That leaves a field of four, which will be reduced to two by Thursday’s final ballot of MPs, and if the betting markets are any judge, it is likely to be Jeremy Hunt who joins Boris Johnson on the ballot paper for the final stage of the process, in which Tory members pick the ultimate winner.
So far, Johnson has seemed determined to keep a low profile, with few public appearances and an unmemorable performance at Tuesday’s BBC debate. But that hasn’t appeared to hurt his chances, and he remains an overwhelming favourite in the Next Conservative Leader markets, where he is generally available at 1/10, having shortened dramatically from 7/4 and 6/4 two weeks ago.
The departure of Stewart from the race raises the interesting question of which candidate will claim the majority of his supporters. Given that the International Development Secretary was the least Brexity of the five, it seems unlikely that Johnson or Michael Gove will be the beneficiaries, and with Sajid Javid trailing the field, Hunt appears the most likely destination for Stewart supporters.

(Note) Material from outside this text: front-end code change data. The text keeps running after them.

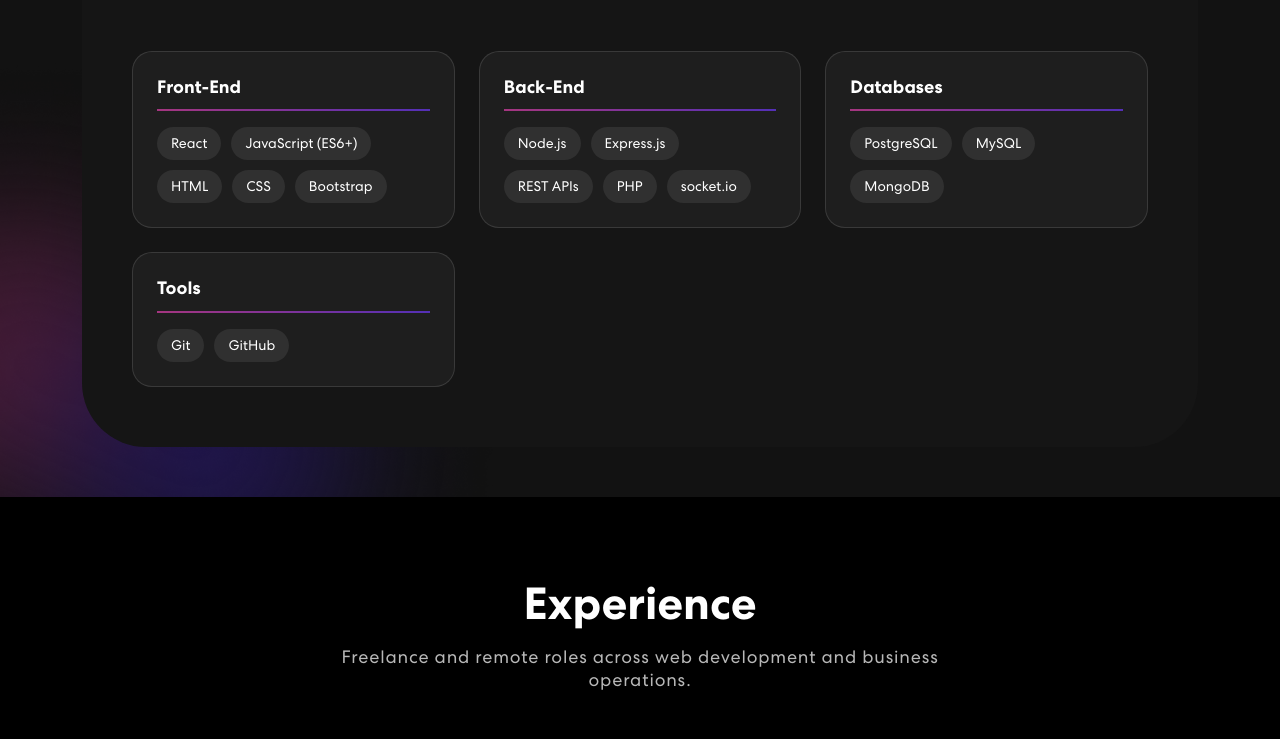
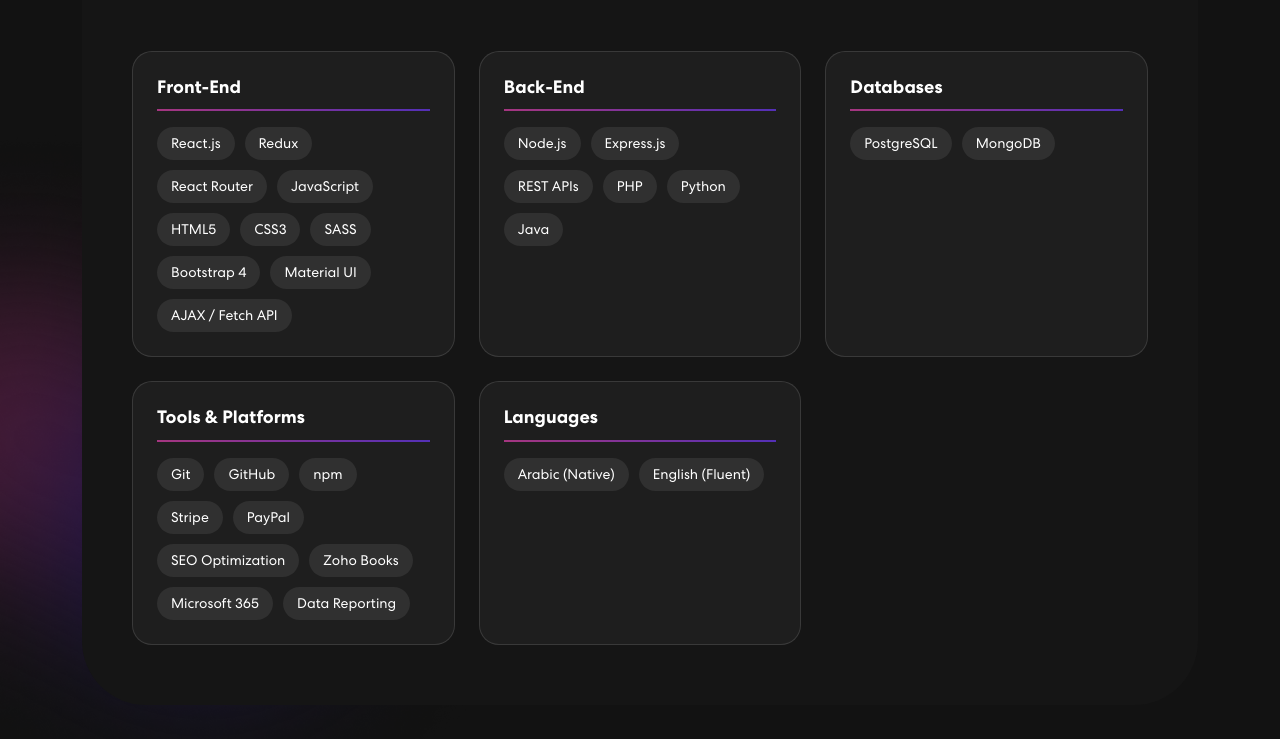
Before and after one commit to Maryamalkurd/frontPages_portfolio-, a React (Create React App) app: page / in a window 1280 px wide. Shown: the part 860-1599 px from the top of the page. Built offline with nearby package versions, Linux system fonts and the light colour scheme.

Commit message:
Update Skills.js

```diff
--- a/src/components/Skills.js
+++ b/src/components/Skills.js
@@ -3,19 +3,30 @@ import colorSharp from "../assets/img/color-sharp.png";
 const skillGroups = [
   {
     title: "Front-End",
-    skills: ["React", "JavaScript (ES6+)", "HTML", "CSS", "Bootstrap"],
+    skills: [
+      "React.js", "Redux", "React Router", "JavaScript",
+      "HTML5", "CSS3", "SASS", "Bootstrap 4",
+      "Material UI", "AJAX / Fetch API",
+    ],
   },
   {
     title: "Back-End",
-    skills: ["Node.js", "Express.js", "REST APIs", "PHP", "socket.io"],
+    skills: ["Node.js", "Express.js", "REST APIs", "PHP", "Python", "Java"],
   },
   {
     title: "Databases",
-    skills: ["PostgreSQL", "MySQL", "MongoDB"],
+    skills: ["PostgreSQL", "MongoDB"],
   },
   {
-    title: "Tools",
-    skills: ["Git", "GitHub"],
+    title: "Tools & Platforms",
+    skills: [
+      "Git", "GitHub", "npm", "Stripe", "PayPal",
+      "SEO Optimization", "Zoho Books", "Microsoft 365", "Data Reporting",
+    ],
+  },
+  {
+    title: "Languages",
+    skills: ["Arabic (Native)", "English (Fluent)"],
   },
 ];
 
```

That helps to explain why Hunt’s position in the betting markets has been strengthening over the last twenty-four hours. He is now available at 10/1 or 12/1 in some places, making him the clear second favourite ahead of Michael Gove, who can be backed at 18/1.
There has also been persistent speculation that Johnson would prefer to be up against Hunt in the final membership ballot rather than Gove, who could match him for Brexit credentials and membership popularity or Javid, who is something of an unknown. That has also led to suggestions that Johnson supporters could switch to support Hunt on Thursday.
Such a manoeuvre would make sense, but it also comes with some risks. Hunt would be a big outsider with Tory members, but he is a durable, relatively consistent and controversy-free candidate, and as the Labour Party discovered back in 2015, lending votes to an apparent no-hoper candidate can lead to unexpected results.